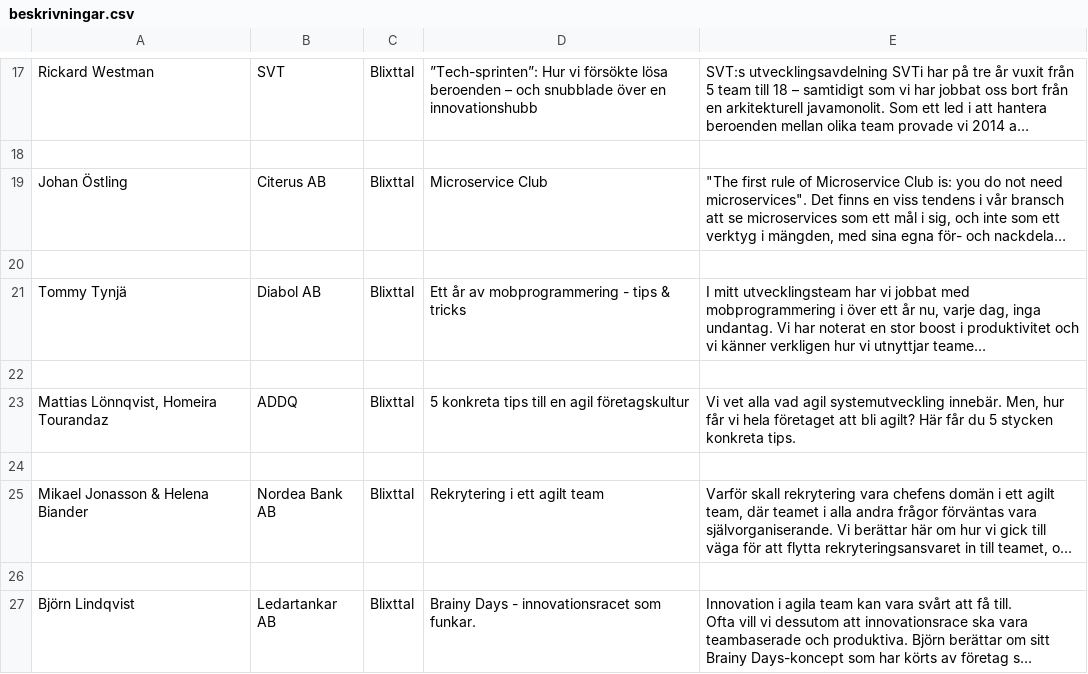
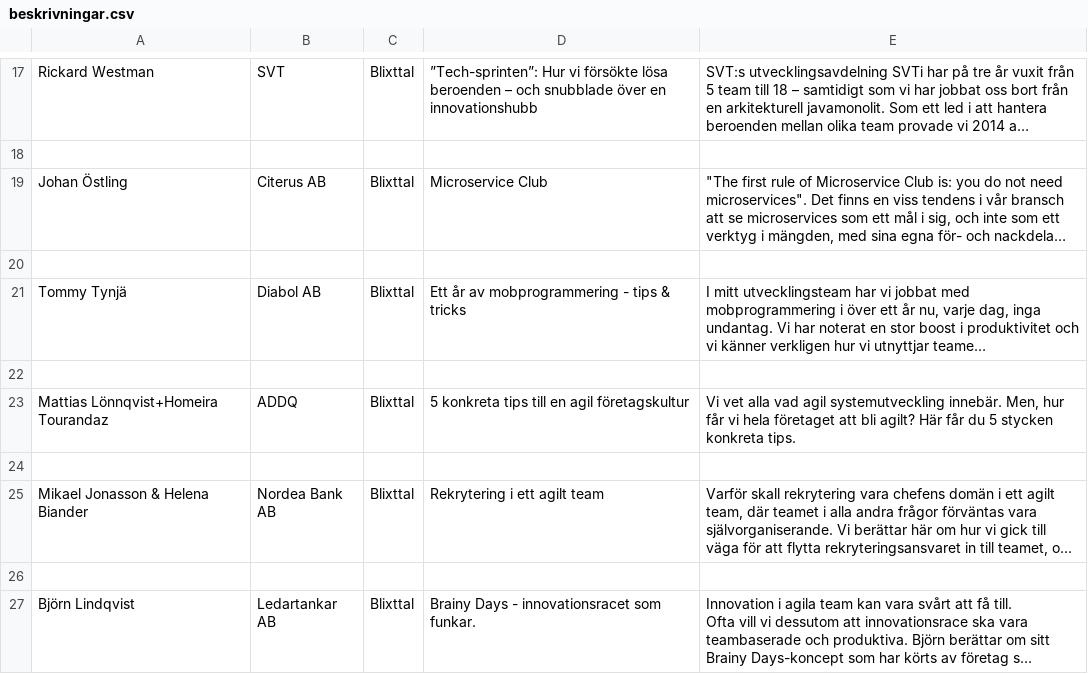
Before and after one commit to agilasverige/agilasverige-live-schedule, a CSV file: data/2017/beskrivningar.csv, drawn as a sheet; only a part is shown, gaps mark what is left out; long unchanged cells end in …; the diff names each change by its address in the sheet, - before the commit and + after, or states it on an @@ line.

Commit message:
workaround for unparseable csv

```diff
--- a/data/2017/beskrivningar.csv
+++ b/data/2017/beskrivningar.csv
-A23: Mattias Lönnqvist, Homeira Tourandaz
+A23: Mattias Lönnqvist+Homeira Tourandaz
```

* * * * *

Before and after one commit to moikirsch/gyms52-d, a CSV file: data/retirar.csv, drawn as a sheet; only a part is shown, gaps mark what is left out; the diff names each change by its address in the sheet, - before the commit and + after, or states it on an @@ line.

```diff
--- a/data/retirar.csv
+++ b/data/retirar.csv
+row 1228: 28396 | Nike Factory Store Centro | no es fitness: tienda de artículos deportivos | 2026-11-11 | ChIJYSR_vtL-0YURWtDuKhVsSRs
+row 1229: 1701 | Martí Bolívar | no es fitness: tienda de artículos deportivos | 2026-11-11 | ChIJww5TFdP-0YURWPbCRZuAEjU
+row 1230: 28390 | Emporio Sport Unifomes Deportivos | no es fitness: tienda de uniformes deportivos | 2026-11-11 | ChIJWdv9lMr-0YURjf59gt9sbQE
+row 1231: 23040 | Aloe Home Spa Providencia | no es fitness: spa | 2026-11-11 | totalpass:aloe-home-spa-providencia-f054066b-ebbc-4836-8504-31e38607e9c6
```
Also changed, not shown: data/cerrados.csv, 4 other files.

* * * * *

* TASK:
For each line above that contains "left", add one to a count, then state only the final number.

* SOLUTION:
2